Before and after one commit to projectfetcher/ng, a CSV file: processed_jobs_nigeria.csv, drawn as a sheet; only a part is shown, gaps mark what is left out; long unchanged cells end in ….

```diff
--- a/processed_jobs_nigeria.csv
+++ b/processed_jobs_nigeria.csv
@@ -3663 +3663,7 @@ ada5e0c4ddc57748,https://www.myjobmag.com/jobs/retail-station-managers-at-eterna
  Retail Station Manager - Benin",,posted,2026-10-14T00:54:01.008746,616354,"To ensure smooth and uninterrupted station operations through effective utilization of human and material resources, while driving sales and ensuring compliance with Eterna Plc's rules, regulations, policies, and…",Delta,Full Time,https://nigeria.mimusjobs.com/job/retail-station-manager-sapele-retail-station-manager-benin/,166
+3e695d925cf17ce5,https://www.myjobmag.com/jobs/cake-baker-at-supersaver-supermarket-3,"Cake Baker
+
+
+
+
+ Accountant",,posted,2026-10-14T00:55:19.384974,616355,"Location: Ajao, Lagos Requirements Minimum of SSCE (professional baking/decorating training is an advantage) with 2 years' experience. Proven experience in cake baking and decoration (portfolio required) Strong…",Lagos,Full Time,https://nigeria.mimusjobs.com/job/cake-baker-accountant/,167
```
+ + + + +
- **What you should do**: Retype the data in full, precisely as given.

- **Exercise result**:
Before and after one commit to projectfetcher/ng, a CSV file: processed_jobs_nigeria.csv, drawn as a sheet; only a part is shown, gaps mark what is left out; long unchanged cells end in ….

```diff
--- a/processed_jobs_nigeria.csv
+++ b/processed_jobs_nigeria.csv
@@ -3663 +3663,7 @@ ada5e0c4ddc57748,https://www.myjobmag.com/jobs/retail-station-managers-at-eterna
  Retail Station Manager - Benin",,posted,2026-10-14T00:54:01.008746,616354,"To ensure smooth and uninterrupted station operations through effective utilization of human and material resources, while driving sales and ensuring compliance with Eterna Plc's rules, regulations, policies, and…",Delta,Full Time,https://nigeria.mimusjobs.com/job/retail-station-manager-sapele-retail-station-manager-benin/,166
+3e695d925cf17ce5,https://www.myjobmag.com/jobs/cake-baker-at-supersaver-supermarket-3,"Cake Baker
+
+
+
+
+ Accountant",,posted,2026-10-14T00:55:19.384974,616355,"Location: Ajao, Lagos Requirements Minimum of SSCE (professional baking/decorating training is an advantage) with 2 years' experience. Proven experience in cake baking and decoration (portfolio required) Strong…",Lagos,Full Time,https://nigeria.mimusjobs.com/job/cake-baker-accountant/,167
```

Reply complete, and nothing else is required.